National Institute of Health (NIH)
National Institute on Aging (NIA)
Research Project (R01)
Project #
Application #
Study Section
Adult Psychopathology and Disorders of Aging Study Section (APDA)
Program Officer
Mackiewicz, Miroslaw
Project Start
Project End
Budget Start
Budget End
Support Year
Fiscal Year
Total Cost
Indirect Cost
Rensselaer Polytechnic Institute
Other Domestic Higher Education
United States
Zip Code
Figueiro, M G; Nagare, R; Price, Lla (2018) Non-visual effects of light: how to use light to promote circadian entrainment and elicit alertness. Light Res Technol 50:38-62
Figueiro, Mariana G (2017) Light, sleep and circadian rhythms in older adults with Alzheimer's disease and related dementias. Neurodegener Dis Manag 7:119-145
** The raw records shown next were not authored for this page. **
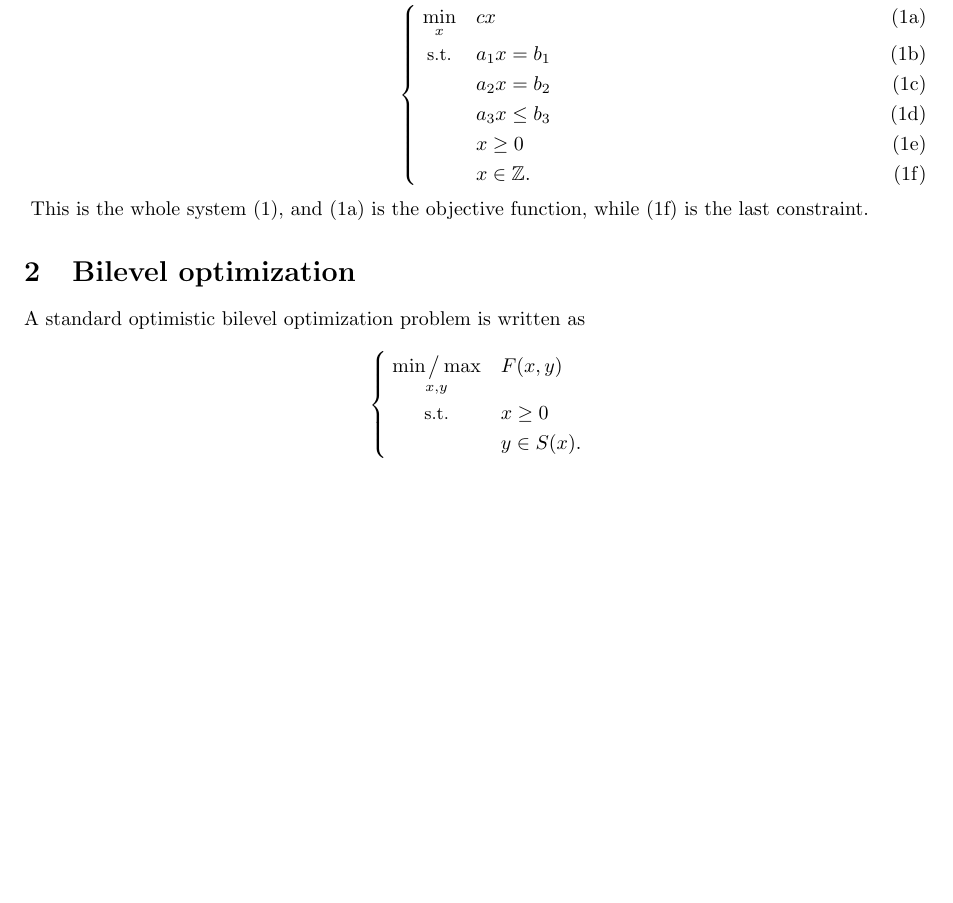
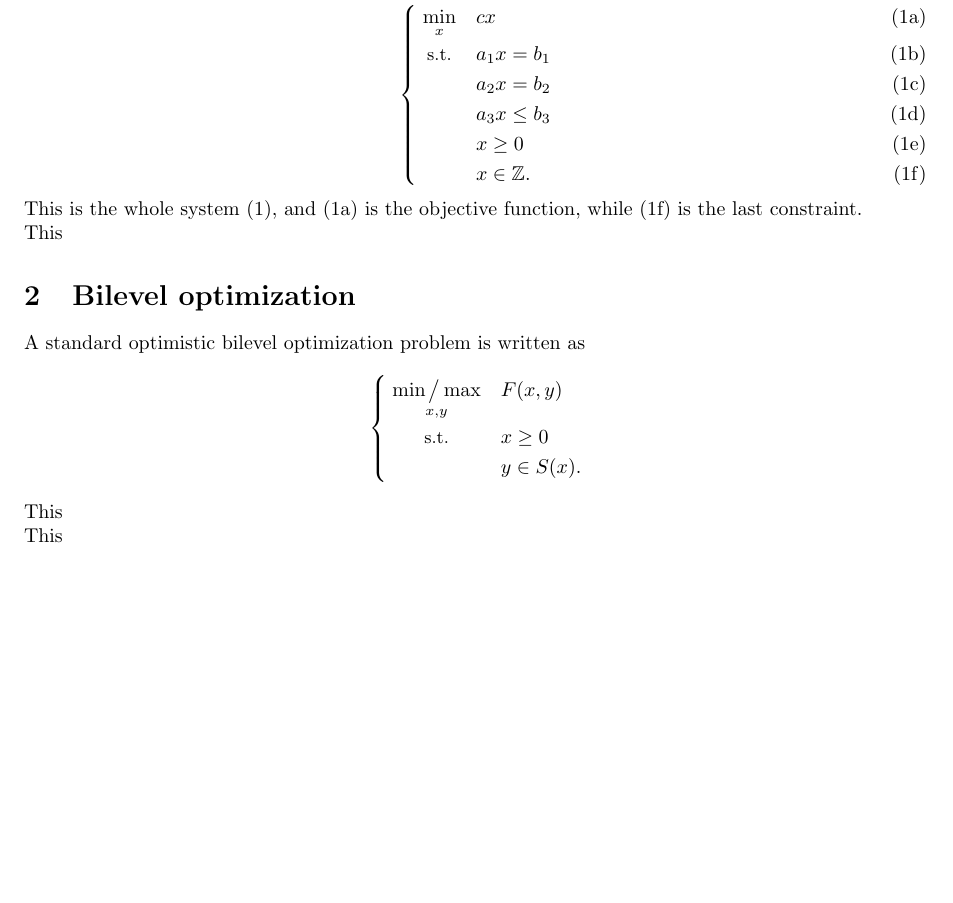
Before and after one commit to parinchaipunya/optdefi, a LaTeX document (sample.tex, which reads optdefi.sty): part of the page, cut so that both start at the same text, the shorter picture padded with empty space. Compiled offline with pdfLaTeX.

Commit message:
Files changed:     > M  optdefi.sty M  sample.tex     > commited by PC.

```diff
--- a/optdefi.sty
+++ b/optdefi.sty
@@ -16,18 +16,20 @@
 
 % Environment for optimization problem
 \NewEnviron{optim}{%
+  \stepcounter{OptEnv}
   \setcounter{ConsNum}{0}
     \begin{empheq}[left=\empheqlbrace\;]{alignat=2}
       \BODY
     \end{empheq}
-  \addtocounter{OptEnv}{1}
+  % \addtocounter{OptEnv}{1}
 }
 \NewEnviron{optim*}{%
+  \stepcounter{OptEnv}
   \setcounter{ConsNum}{0}
   \begin{empheq}[left=\empheqlbrace\;]{alignat*=2}
     \BODY
   \end{empheq}
-  \addtocounter{OptEnv}{1}
+  % \addtocounter{OptEnv}{1}
 }
 \NewEnviron{optimunc}{%
   \begin{align}
@@ -43,6 +45,7 @@
 
 % Some commands
 \DeclareMathOperator*{\argmin}{arg\,min}
+\DeclareMathOperator*{\argmax}{arg\,max}
 \DeclareMathOperator*{\minormax}{\min \big/ \max}
 \newcommand{\subjto}{\small\text{s.t.}}
 \newcommand{\Subjto}{\\ \eqmakebox[OE\arabic{OptEnv}][c]{$\subjto$} \quad }
--- a/sample.tex
+++ b/sample.tex
@@ -21,7 +21,8 @@
     \addInclCons{x}{\mathbb{Z}}. \label{lastCons}
   \end{optim}
 \end{subequations}
-This is the whole system \eqref{optsystem}, and \eqref{Obj} is the objective function, while \eqref{lastCons} is the last constraint.
+This is the whole system \eqref{optsystem}, and \eqref{Obj} is the objective function, while \eqref{lastCons} is the last constraint. \\
+This
 
 \section{Bilevel optimization}
 
@@ -31,6 +32,8 @@ A standard optimistic bilevel optimization problem is written as
   \addLbCons{x}{0}
   \addInclCons{y}{S(x)}.
 \end{optim*}
+This \\
+This
 
 
 
```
Figueiro, M G; Plitnick, B; Rea, M S (2016) Research Note: A self-luminous light table for persons with Alzheimer's disease. Light Res Technol 48:253-259
Sloane, P D; Figueiro, M; Garg, S et al. (2015) Effect of home-based light treatment on persons with dementia and their caregivers. Light Res Technol 47:161-176
Hornick, Thomas R; Higgins, Patricia A; Duffy, Mark E et al. (2015) Using Light to Manage Sleep-Wake Issues in Patients With Dementia. Fed Pract 32:42-45
Figueiro, Mariana G; Hunter, Claudia M; Higgins, Patricia et al. (2015) Tailored Lighting Intervention for Persons with Dementia and Caregivers Living at Home. Sleep Health 1:322-330
Figueiro, Mariana G; Plitnick, Barbara A; Lok, Anna et al. (2014) Tailored lighting intervention improves measures of sleep, depression, and agitation in persons with Alzheimer's disease and related dementia living in long-term care facilities. Clin Interv Aging 9:1527-37
Figueiro, Mariana G; Plitnick, Barbara; Rea, Mark S (2014) The effects of chronotype, sleep schedule and light/dark pattern exposures on circadian phase. Sleep Med 15:1554-64
Figueiro, M G; Hamner, R; Bierman, A et al. (2013) Comparisons of three practical field devices used to measure personal light exposures and activity levels. Light Res Technol 45:421-434
Hanford, Nicholas; Figueiro, Mariana (2013) Light therapy and Alzheimer's disease and related dementia: past, present, and future. J Alzheimers Dis 33:913-22

Showing the most recent 10 out of 13 publications